After dropping Odoid C1+ support in Archphile, I had this board available and ready for a new project.

For more than a year, I used privoxy on a Netgear R7000 router with DD-WRT as my main ad-blocker, but I wanted something easier and more configurable for a daily driver.

This is why I decided to install pi-hole pi-hole on the Odroid C1+.

Pi-hole Overview

Pi-hole was initialy created for Raspbian/Raspberry Pi, but it can run on any Debian/Ubuntu/Centos box. So I downloaded Armbian Ubuntu xenial , wrote it on an sd card and booted it.

Using the following command:

armbian-config

I was able to configure the basic Armbian stuff (static IP, hostname, timezone etc..)

Then I fully updated the system (you can do it via armbian-config too - I prefer the “classic” way):

apt-get update && apt-get upgrade

and continued to the installation of pi-hole:

wget -O basic-install.sh https://install.pi-hole.net
bash basic-install.sh

After Pihole installation, I downloaded and modified my adlists.list file, enabling most of the extra sources:

wget https://raw.githubusercontent.com/archphile/pihole_stuff/master/adlists.list -O /etc/pihole/adlists.list
pihole -g

and a package cache cleanup:

apt-get clean

Finally I tweaked some Odroid related stuff:

wget https://raw.githubusercontent.com/archphile/pihole_stuff/master/rc.local-odroid-c1 -O /etc/rc.local

wget https://raw.githubusercontent.com/archphile/pihole_stuff/master/log2ram -O /etc/default/log2ram

Once a week, I check for updates in ad lists with:

pihole -g	

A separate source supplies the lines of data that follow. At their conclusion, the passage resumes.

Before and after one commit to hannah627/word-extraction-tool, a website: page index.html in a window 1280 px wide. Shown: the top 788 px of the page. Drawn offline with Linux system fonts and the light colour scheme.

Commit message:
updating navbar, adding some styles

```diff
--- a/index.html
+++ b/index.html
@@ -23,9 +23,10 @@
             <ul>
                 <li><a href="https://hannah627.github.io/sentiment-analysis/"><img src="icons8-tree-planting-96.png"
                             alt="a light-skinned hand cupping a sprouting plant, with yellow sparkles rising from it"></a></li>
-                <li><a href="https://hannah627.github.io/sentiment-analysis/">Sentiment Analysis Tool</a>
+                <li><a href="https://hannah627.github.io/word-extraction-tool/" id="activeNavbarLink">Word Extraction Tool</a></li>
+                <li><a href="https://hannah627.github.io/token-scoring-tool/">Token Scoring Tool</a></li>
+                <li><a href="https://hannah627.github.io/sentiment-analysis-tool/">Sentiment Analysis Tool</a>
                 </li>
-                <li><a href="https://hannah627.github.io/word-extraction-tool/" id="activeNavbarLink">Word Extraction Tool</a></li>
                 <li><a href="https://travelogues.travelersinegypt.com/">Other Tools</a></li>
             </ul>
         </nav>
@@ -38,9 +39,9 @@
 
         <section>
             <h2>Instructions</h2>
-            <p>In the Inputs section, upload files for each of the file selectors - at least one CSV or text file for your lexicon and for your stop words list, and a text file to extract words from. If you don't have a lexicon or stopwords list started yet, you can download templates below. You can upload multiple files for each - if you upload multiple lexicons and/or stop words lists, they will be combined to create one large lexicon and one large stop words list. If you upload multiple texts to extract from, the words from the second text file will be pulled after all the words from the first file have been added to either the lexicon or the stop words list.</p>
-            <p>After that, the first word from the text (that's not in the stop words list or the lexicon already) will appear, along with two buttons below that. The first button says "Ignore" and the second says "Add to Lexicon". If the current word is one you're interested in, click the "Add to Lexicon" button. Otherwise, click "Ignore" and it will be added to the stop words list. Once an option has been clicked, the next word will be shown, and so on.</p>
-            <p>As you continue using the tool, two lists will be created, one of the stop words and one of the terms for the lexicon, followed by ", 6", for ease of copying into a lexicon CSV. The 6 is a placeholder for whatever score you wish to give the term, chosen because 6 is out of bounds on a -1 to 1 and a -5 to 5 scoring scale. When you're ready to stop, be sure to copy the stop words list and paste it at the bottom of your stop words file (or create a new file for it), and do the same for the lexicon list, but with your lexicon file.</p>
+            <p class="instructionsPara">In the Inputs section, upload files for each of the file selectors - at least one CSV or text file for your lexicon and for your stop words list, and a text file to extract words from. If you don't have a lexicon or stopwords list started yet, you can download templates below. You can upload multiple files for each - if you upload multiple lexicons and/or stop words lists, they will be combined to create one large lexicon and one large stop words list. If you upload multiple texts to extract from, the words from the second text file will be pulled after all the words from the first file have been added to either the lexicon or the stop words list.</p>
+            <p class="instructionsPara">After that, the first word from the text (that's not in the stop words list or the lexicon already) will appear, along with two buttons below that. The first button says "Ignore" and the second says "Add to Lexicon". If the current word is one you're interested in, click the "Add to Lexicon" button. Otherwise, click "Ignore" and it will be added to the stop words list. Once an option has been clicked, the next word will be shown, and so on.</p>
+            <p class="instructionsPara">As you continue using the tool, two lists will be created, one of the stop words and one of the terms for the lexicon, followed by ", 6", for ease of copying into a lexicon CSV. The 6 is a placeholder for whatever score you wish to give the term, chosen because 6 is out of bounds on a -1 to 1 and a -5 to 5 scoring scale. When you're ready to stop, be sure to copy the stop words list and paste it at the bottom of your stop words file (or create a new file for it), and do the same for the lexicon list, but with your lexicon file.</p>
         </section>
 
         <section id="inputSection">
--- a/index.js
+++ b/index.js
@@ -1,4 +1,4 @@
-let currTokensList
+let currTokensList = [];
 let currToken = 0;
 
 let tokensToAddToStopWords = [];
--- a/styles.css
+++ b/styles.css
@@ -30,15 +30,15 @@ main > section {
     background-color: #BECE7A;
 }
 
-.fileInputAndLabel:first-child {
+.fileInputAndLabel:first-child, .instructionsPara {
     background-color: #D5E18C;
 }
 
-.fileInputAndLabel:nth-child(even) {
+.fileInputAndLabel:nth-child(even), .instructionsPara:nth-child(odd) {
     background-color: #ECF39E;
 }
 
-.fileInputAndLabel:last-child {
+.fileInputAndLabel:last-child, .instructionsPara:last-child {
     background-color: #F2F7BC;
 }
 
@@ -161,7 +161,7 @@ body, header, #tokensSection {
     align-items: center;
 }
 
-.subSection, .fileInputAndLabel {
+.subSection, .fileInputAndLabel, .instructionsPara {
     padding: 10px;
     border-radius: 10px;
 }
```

When I get notifications on the web interface that a new version is available, I update with the following command:

pihole -up

Summary and Notes

Pi-hole is an amazing piece of software. It’s highly configurable, extremely easy to install and it does the job right, as It blocks the majority of ads that can be blocked via DNS.

If you have an available Raspberry Pi or any other board that can get Debian/Ubuntu on it and you care about privacy/adblocking, Pi-hole is a must.